» INPUT:
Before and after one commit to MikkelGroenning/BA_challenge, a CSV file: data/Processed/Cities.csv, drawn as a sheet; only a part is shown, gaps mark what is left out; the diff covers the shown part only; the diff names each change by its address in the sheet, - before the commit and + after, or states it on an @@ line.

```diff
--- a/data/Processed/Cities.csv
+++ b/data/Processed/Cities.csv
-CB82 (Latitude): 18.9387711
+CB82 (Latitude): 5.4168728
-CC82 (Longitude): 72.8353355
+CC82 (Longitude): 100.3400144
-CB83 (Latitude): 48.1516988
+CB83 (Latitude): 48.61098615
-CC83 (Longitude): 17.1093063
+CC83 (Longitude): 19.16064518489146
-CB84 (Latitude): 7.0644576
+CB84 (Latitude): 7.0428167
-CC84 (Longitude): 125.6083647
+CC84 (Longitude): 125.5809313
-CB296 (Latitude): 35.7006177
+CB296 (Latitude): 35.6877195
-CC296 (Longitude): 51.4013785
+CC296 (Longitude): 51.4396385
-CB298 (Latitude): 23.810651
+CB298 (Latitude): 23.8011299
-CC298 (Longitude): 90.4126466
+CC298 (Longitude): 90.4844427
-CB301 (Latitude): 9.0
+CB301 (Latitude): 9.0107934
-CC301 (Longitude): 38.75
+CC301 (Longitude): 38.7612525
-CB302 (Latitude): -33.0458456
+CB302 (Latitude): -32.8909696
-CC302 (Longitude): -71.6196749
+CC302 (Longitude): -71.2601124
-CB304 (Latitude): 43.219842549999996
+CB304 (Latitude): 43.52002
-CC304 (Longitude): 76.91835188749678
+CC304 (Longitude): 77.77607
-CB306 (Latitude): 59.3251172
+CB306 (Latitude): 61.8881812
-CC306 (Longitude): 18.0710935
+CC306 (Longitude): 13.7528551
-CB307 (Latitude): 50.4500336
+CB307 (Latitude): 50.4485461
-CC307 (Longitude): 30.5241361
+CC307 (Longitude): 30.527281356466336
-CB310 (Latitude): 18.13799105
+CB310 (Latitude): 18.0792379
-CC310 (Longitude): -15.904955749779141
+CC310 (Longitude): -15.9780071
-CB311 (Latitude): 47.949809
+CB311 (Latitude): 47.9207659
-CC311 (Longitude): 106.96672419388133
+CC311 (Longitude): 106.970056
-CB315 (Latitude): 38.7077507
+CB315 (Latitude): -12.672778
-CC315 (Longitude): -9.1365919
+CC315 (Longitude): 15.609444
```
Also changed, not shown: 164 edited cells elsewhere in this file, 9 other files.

» PROBLEM TO WORK ON:
All of the entries above are to be printed again exactly.

» WRITTEN RESPONSE:
Before and after one commit to MikkelGroenning/BA_challenge, a CSV file: data/Processed/Cities.csv, drawn as a sheet; only a part is shown, gaps mark what is left out; the diff covers the shown part only; the diff names each change by its address in the sheet, - before the commit and + after, or states it on an @@ line.

```diff
--- a/data/Processed/Cities.csv
+++ b/data/Processed/Cities.csv
-CB82 (Latitude): 18.9387711
+CB82 (Latitude): 5.4168728
-CC82 (Longitude): 72.8353355
+CC82 (Longitude): 100.3400144
-CB83 (Latitude): 48.1516988
+CB83 (Latitude): 48.61098615
-CC83 (Longitude): 17.1093063
+CC83 (Longitude): 19.16064518489146
-CB84 (Latitude): 7.0644576
+CB84 (Latitude): 7.0428167
-CC84 (Longitude): 125.6083647
+CC84 (Longitude): 125.5809313
-CB296 (Latitude): 35.7006177
+CB296 (Latitude): 35.6877195
-CC296 (Longitude): 51.4013785
+CC296 (Longitude): 51.4396385
-CB298 (Latitude): 23.810651
+CB298 (Latitude): 23.8011299
-CC298 (Longitude): 90.4126466
+CC298 (Longitude): 90.4844427
-CB301 (Latitude): 9.0
+CB301 (Latitude): 9.0107934
-CC301 (Longitude): 38.75
+CC301 (Longitude): 38.7612525
-CB302 (Latitude): -33.0458456
+CB302 (Latitude): -32.8909696
-CC302 (Longitude): -71.6196749
+CC302 (Longitude): -71.2601124
-CB304 (Latitude): 43.219842549999996
+CB304 (Latitude): 43.52002
-CC304 (Longitude): 76.91835188749678
+CC304 (Longitude): 77.77607
-CB306 (Latitude): 59.3251172
+CB306 (Latitude): 61.8881812
-CC306 (Longitude): 18.0710935
+CC306 (Longitude): 13.7528551
-CB307 (Latitude): 50.4500336
+CB307 (Latitude): 50.4485461
-CC307 (Longitude): 30.5241361
+CC307 (Longitude): 30.527281356466336
-CB310 (Latitude): 18.13799105
+CB310 (Latitude): 18.0792379
-CC310 (Longitude): -15.904955749779141
+CC310 (Longitude): -15.9780071
-CB311 (Latitude): 47.949809
+CB311 (Latitude): 47.9207659
-CC311 (Longitude): 106.96672419388133
+CC311 (Longitude): 106.970056
-CB315 (Latitude): 38.7077507
+CB315 (Latitude): -12.672778
-CC315 (Longitude): -9.1365919
+CC315 (Longitude): 15.609444
```
Also changed, not shown: 164 edited cells elsewhere in this file, 9 other files.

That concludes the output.